§ ABOUT THIS TASK: Copy out, unchanged, every line from the start of the records to the line that contains "metadataBase: new URL(process.env.NEXT_PUBLIC_SITE_URL", and stop there.

[Data extracted from a collection]

BEGIN

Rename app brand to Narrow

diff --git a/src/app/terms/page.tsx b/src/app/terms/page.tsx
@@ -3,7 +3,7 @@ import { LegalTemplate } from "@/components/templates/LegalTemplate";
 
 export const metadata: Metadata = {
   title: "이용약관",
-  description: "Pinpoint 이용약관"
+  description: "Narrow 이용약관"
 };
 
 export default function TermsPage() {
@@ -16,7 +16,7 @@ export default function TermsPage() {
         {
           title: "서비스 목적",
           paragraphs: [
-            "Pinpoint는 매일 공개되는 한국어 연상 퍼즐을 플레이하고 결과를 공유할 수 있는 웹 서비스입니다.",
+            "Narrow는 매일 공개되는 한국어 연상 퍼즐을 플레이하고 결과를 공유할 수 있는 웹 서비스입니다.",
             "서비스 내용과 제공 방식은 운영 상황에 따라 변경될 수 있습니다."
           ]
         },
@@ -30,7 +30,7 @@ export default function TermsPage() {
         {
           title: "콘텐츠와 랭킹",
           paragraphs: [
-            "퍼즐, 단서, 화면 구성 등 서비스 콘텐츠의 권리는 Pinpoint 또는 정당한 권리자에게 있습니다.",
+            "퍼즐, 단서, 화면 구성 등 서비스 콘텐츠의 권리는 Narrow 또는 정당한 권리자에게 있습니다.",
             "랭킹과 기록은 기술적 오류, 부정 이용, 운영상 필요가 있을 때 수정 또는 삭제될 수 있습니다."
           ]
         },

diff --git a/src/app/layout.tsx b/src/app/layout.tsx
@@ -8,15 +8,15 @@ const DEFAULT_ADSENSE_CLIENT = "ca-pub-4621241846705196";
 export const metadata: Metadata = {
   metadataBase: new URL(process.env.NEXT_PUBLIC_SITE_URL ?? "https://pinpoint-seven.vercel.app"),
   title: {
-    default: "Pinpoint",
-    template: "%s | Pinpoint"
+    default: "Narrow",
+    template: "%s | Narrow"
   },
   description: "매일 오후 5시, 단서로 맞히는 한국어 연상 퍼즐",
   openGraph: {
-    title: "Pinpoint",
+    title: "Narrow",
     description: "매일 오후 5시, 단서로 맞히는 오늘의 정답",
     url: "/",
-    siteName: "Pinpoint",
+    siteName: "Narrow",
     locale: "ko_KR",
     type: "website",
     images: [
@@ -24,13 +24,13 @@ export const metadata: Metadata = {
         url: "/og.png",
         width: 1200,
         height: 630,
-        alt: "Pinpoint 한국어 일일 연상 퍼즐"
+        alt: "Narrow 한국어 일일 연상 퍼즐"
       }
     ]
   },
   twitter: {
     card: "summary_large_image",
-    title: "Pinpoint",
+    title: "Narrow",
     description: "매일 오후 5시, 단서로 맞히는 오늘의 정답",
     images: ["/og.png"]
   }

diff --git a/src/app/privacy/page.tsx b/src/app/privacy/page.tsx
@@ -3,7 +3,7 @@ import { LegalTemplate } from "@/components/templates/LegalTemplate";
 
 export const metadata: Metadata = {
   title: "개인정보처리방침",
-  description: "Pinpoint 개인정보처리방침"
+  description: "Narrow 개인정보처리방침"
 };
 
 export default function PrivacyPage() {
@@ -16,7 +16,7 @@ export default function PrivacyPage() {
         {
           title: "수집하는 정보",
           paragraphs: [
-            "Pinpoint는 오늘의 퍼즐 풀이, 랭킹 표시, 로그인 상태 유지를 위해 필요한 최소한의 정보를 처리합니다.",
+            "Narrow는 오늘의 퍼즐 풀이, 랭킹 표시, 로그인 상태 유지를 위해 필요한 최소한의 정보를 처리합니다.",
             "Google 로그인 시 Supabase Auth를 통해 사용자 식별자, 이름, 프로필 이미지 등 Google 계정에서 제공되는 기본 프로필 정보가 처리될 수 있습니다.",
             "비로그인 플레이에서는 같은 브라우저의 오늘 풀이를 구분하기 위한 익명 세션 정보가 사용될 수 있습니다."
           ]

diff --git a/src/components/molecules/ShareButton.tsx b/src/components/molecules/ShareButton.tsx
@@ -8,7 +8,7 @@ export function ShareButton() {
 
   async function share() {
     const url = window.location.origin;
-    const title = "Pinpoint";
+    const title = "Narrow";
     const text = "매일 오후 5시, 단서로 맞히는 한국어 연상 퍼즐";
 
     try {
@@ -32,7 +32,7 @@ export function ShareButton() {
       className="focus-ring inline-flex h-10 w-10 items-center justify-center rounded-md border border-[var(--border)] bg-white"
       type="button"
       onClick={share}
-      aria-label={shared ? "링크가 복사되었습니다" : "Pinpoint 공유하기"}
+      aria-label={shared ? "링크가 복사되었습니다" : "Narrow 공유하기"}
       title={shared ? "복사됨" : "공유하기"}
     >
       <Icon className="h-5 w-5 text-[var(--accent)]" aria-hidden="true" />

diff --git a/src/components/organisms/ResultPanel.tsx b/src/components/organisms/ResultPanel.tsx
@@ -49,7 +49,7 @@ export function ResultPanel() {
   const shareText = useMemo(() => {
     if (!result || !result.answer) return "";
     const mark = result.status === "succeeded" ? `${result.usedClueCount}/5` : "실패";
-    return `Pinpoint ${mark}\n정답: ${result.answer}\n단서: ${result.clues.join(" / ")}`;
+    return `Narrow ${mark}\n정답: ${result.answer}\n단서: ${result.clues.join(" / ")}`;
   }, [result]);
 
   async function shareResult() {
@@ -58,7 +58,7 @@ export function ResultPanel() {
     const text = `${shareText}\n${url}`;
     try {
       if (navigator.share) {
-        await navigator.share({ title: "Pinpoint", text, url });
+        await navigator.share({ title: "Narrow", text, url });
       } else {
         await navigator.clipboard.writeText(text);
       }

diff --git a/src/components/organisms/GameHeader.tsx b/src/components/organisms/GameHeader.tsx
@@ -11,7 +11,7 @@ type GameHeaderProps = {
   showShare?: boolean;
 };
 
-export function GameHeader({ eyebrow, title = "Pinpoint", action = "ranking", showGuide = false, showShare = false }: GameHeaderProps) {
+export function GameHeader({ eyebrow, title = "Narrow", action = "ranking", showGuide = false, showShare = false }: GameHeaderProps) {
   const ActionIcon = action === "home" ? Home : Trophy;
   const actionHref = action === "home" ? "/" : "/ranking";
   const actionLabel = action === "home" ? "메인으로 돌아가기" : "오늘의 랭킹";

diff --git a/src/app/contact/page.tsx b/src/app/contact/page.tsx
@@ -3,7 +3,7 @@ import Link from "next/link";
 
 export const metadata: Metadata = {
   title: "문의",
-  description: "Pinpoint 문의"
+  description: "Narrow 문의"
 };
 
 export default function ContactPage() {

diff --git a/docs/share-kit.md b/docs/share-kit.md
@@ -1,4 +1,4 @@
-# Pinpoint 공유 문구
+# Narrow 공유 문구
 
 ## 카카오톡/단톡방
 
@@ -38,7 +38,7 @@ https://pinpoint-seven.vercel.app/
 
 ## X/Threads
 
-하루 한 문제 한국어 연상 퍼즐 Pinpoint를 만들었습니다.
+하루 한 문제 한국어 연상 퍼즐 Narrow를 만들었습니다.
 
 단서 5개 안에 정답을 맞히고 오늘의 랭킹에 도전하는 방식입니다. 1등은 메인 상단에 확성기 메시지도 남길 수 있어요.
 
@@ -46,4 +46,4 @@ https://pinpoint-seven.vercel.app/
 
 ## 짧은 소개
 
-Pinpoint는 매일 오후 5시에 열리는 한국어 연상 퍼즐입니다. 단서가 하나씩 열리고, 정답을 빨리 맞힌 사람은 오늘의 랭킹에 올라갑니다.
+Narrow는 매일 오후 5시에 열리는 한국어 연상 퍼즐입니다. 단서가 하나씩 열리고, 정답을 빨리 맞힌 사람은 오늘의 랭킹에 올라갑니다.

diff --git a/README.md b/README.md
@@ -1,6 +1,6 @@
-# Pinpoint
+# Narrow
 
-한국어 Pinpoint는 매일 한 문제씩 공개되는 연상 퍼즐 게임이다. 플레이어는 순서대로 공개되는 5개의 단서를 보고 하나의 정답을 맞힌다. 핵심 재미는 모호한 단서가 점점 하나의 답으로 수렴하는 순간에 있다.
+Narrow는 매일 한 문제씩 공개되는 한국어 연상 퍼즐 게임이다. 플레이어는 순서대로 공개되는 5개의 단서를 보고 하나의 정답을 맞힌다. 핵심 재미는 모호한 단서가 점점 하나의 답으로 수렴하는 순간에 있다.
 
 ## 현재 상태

END

§ SOLVED PROBLEM:
Rename app brand to Narrow

diff --git a/src/app/terms/page.tsx b/src/app/terms/page.tsx
@@ -3,7 +3,7 @@ import { LegalTemplate } from "@/components/templates/LegalTemplate";
 
 export const metadata: Metadata = {
   title: "이용약관",
-  description: "Pinpoint 이용약관"
+  description: "Narrow 이용약관"
 };
 
 export default function TermsPage() {
@@ -16,7 +16,7 @@ export default function TermsPage() {
         {
           title: "서비스 목적",
           paragraphs: [
-            "Pinpoint는 매일 공개되는 한국어 연상 퍼즐을 플레이하고 결과를 공유할 수 있는 웹 서비스입니다.",
+            "Narrow는 매일 공개되는 한국어 연상 퍼즐을 플레이하고 결과를 공유할 수 있는 웹 서비스입니다.",
             "서비스 내용과 제공 방식은 운영 상황에 따라 변경될 수 있습니다."
           ]
         },
@@ -30,7 +30,7 @@ export default function TermsPage() {
         {
           title: "콘텐츠와 랭킹",
           paragraphs: [
-            "퍼즐, 단서, 화면 구성 등 서비스 콘텐츠의 권리는 Pinpoint 또는 정당한 권리자에게 있습니다.",
+            "퍼즐, 단서, 화면 구성 등 서비스 콘텐츠의 권리는 Narrow 또는 정당한 권리자에게 있습니다.",
             "랭킹과 기록은 기술적 오류, 부정 이용, 운영상 필요가 있을 때 수정 또는 삭제될 수 있습니다."
           ]
         },

diff --git a/src/app/layout.tsx b/src/app/layout.tsx
@@ -8,15 +8,15 @@ const DEFAULT_ADSENSE_CLIENT = "ca-pub-4621241846705196";
 export const metadata: Metadata = {
   metadataBase: new URL(process.env.NEXT_PUBLIC_SITE_URL ?? "https://pinpoint-seven.vercel.app"),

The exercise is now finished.